Ancient stone circles survive at scattered sites in many parts of Long's native England, relics of the country's distant past. In evoking these local and age-old forms, Cornish Stone Circle bypasses the classical tradition of sculpture in favor of "primitive" art, an influence on artists since the early twentieth century. Long's art, however, also inflects more recent ideas.
Like certain Minimalist sculptures, Cornish Stone Circle has no base or pedestal, no height to speak of, nor is it even an intact mass. More, its mass is mutable: the circle must be three meters in radius, and its fifty-two rough stones must be stably situated, evenly distributed and separated, and randomly arranged, but otherwise their placement is open to change. Long's most searching revision of the character of the art object, however, has to do with his relationship with the natural environment. Like other earthworks artists, he is attracted to outdoor, often remote, terrain, where he may pile stones, mark a path, or simply take a long walk; later he may exhibit photographs, maps, or written descriptions of these actions, for his work shares Conceptual art's concern with the different experiences conveyed by different visual and verbal systems. In this context, Cornish Stone Circle becomes not only a sculptural configuration but a way of representing a far-off place, through the presence of materials gathered there.
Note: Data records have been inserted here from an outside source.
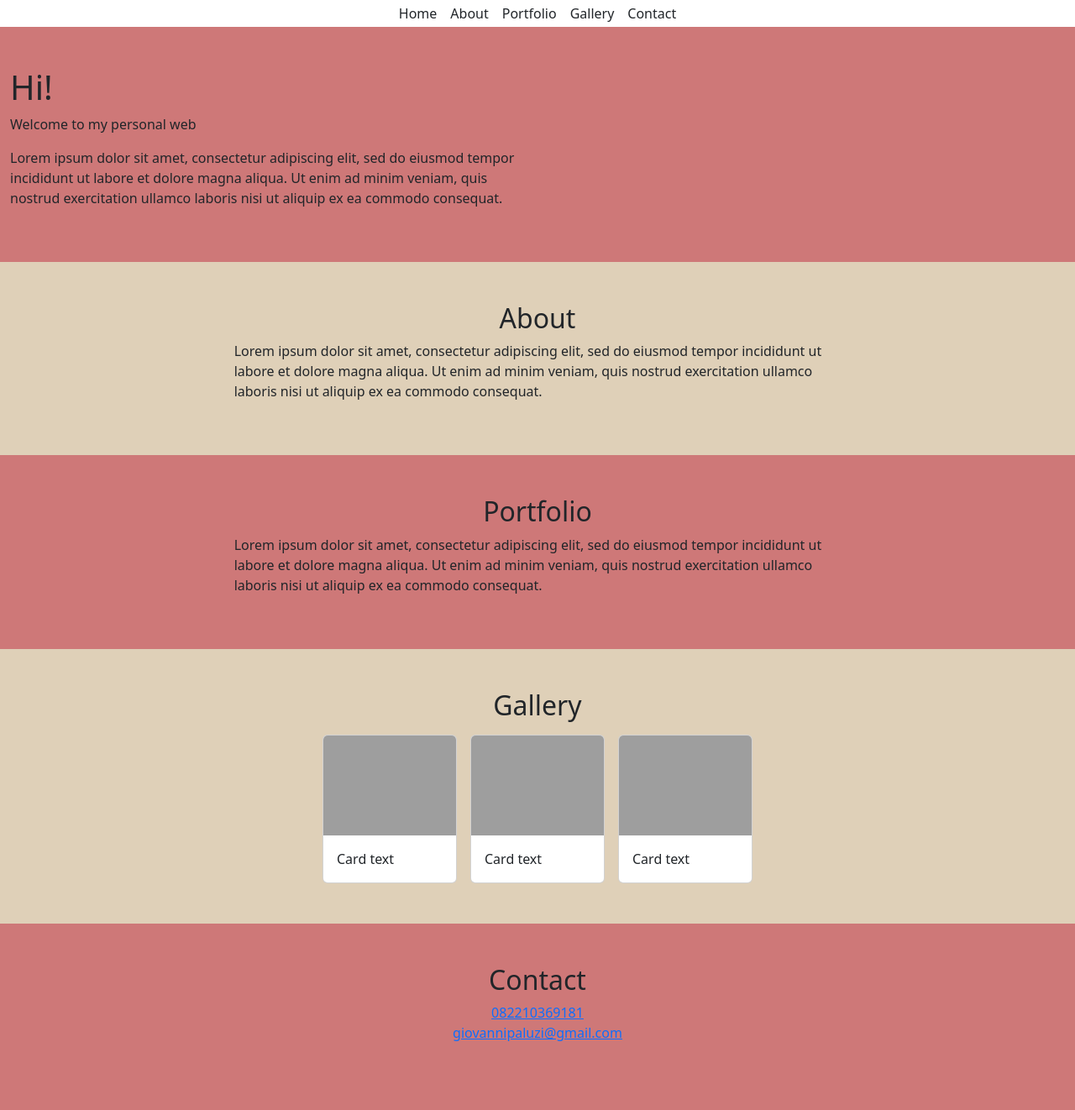
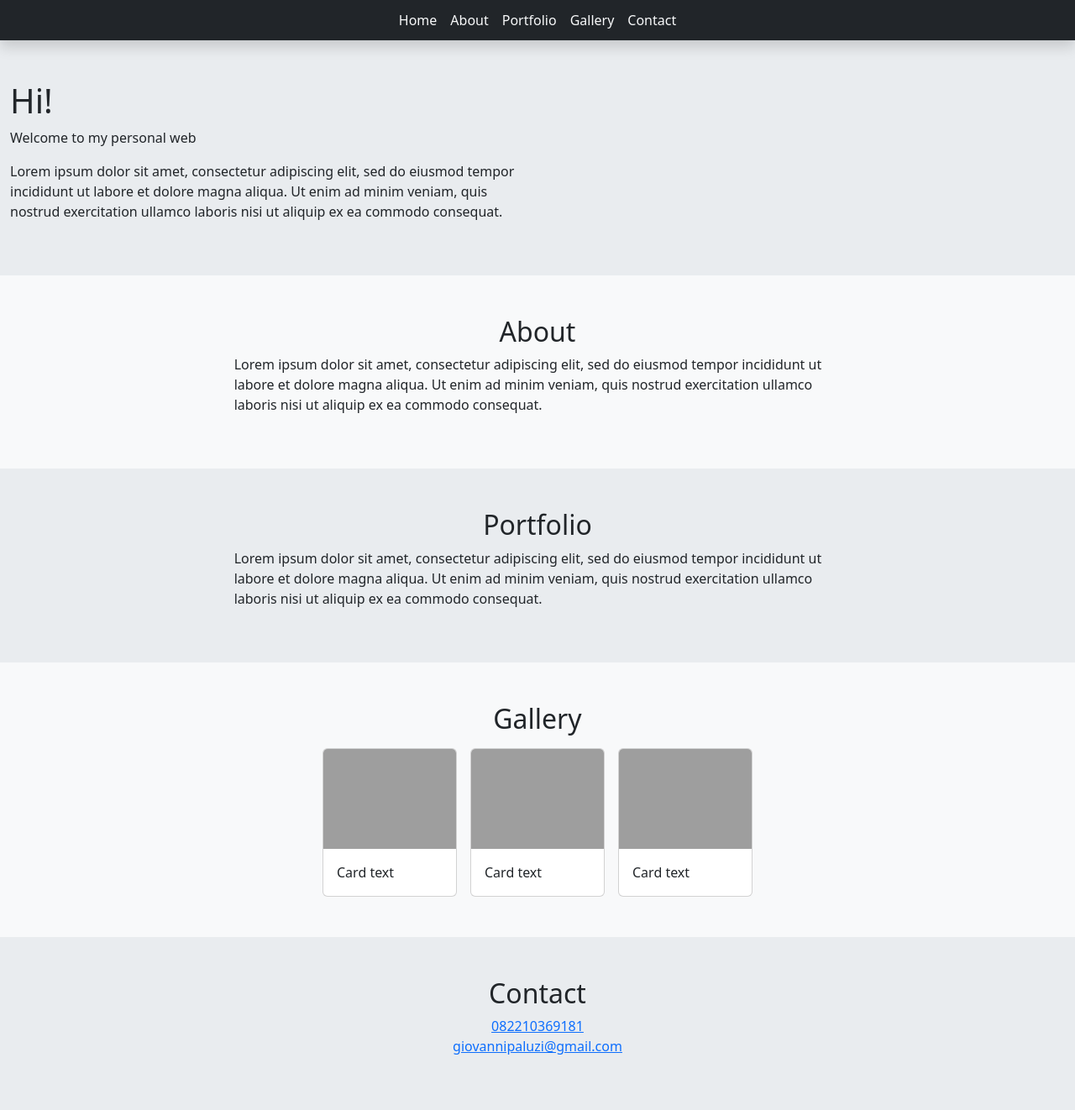
Before and after one commit to gPaluzi/gioWeb, a Flask app: page / in a window 1280 px wide. Shown: the whole page at 84% size. Before the commit the page ends 1240 px from the top, so only its background shows below. Run offline with Flask 3, Linux system fonts and the light colour scheme; grey boxes are pictures that could not be loaded.

Commit message:
mod home: fix color

```diff
--- a/templates/index.html
+++ b/templates/index.html
@@ -3,18 +3,17 @@
 <head>
     <meta charset="UTF-8">
     <meta name="viewport" content="width=device-width, initial-scale=1.0">
-    <link rel="stylesheet" href="{{ url_for('static', filename='styles.css') }}">
     <link href="https://cdn.jsdelivr.net/npm/bootstrap@5.3.8/dist/css/bootstrap.min.css" rel="stylesheet" integrity="sha384-sRIl4kxILFvY47J16cr9ZwB07vP4J8+LH7qKQnuqkuIAvNWLzeN8tE5YBujZqJLB" crossorigin="anonymous">
     <title>Personal Website</title>
 </head>
 <body>
     <header>
-        <nav class="navbar navbar-expand-lg m-2">
-            <div class="container-fluid">
+        <nav class="navbar navbar-expand-lg navbar-dark bg-dark text-light sticky-top shadow">
+            <div class="container-fluid p-3">
                 <button class="navbar-toggler" type="button" data-bs-toggle="collapse" data-bs-target="#navbarNav" aria-controls="navbarNav" aria-expanded="false" aria-label="Toggle navigation">
                     <span class="navbar-toggler-icon"></span>
                 </button>
-                <div class="collapse navbar-collapse column-gap-3 me-3 position-absolute start-50 translate-middle-x" id="navbarNav">
+                <div class="collapse navbar-collapse show column-gap-3 me-3 position-absolute start-50 translate-middle-x" id="navbarNav">
                     <a class="nav-link active" href="#home">Home</a>
                     <a class="nav-link" href="#about">About</a>
                     <a class="nav-link" href="#portfolio">Portfolio</a>
@@ -25,7 +24,7 @@
         </nav>
     </header>
     <main class="gap-0">
-        <div class="container-fluid even pt-5 pb-5" id="home">
+        <div class="container-fluid even pt-5 pb-5 bg-body-secondary" id="home">
             <div class="row align-items-center">
                 <div class="col-md-6">
                     <h1>Hi!</h1>
@@ -34,7 +33,7 @@
                 </div>
             </div>
         </div>
-        <div class="container-fluid odd pt-5 pb-5" id="about">
+        <div class="container-fluid odd pt-5 pb-5 bg-body-tertiary" id="about">
             <div class="row align-items-center justify-content-center">
                 <div class="col-md-7">
                     <h2 class="text-center">About</h2>
@@ -42,7 +41,7 @@
                 </div>
             </div>
         </div>
-        <div class="container-fluid even pt-5 pb-5" id="portfolio">
+        <div class="container-fluid even pt-5 pb-5 bg-body-secondary" id="portfolio">
             <div class="row align-items-center justify-content-center">
                 <div class="col-md-7">
                     <h2 class="text-center">Portfolio</h2>
@@ -50,7 +49,7 @@
                 </div>
             </div>
         </div>
-        <div class="container-fluid odd pt-5 pb-5" id="gallery">
+        <div class="container-fluid odd pt-5 pb-5 bg-body-tertiary" id="gallery">
             <h2 class="text-center mb-3">Gallery</h2>
             <div class="row justify-content-center">
                 <div class="col d-flex justify-content-center column-gap-3">
@@ -75,7 +74,9 @@
                 </div>
             </div>
         </div>
-        <div class="container-fluid even pt-5 pb-5" id="contact">
+    </main>
+    <footer>
+        <div class="container-fluid even pt-5 pb-5 bg-body-secondary" id="contact">
             <div class="row align-items-center justify-content-center">
                 <div class="col-md-7 text-center">
                     <h2>Contact</h2>
@@ -86,6 +87,6 @@
                 </div>
             </div>
         </div>
-    </main>
+    </footer>
 </body>
 </html>
```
Publication excerpt from The Museum of Modern Art, MoMA Highlights, New York: The Museum of Modern Art, revised 2004, originally published 1999, p. 301.